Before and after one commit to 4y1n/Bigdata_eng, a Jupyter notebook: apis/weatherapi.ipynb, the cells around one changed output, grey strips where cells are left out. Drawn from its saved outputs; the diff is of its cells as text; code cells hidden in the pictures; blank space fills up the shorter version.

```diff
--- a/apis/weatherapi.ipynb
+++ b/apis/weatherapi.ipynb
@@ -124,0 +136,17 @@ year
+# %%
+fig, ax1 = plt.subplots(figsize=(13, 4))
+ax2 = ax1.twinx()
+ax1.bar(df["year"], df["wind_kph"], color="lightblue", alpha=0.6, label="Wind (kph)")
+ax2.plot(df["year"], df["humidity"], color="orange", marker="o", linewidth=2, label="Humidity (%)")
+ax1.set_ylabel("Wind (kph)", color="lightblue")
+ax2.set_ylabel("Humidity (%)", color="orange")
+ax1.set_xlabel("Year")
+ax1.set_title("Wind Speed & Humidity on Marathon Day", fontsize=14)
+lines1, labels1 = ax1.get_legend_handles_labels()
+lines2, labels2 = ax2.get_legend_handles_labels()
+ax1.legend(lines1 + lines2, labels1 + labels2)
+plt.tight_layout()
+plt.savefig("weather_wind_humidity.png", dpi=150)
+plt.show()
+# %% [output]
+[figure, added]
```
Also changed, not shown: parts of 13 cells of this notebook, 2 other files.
==========
## ACTION ITEM
Please report only the number of lines above that include "color".

## RESPONSE TO THIS TASK
4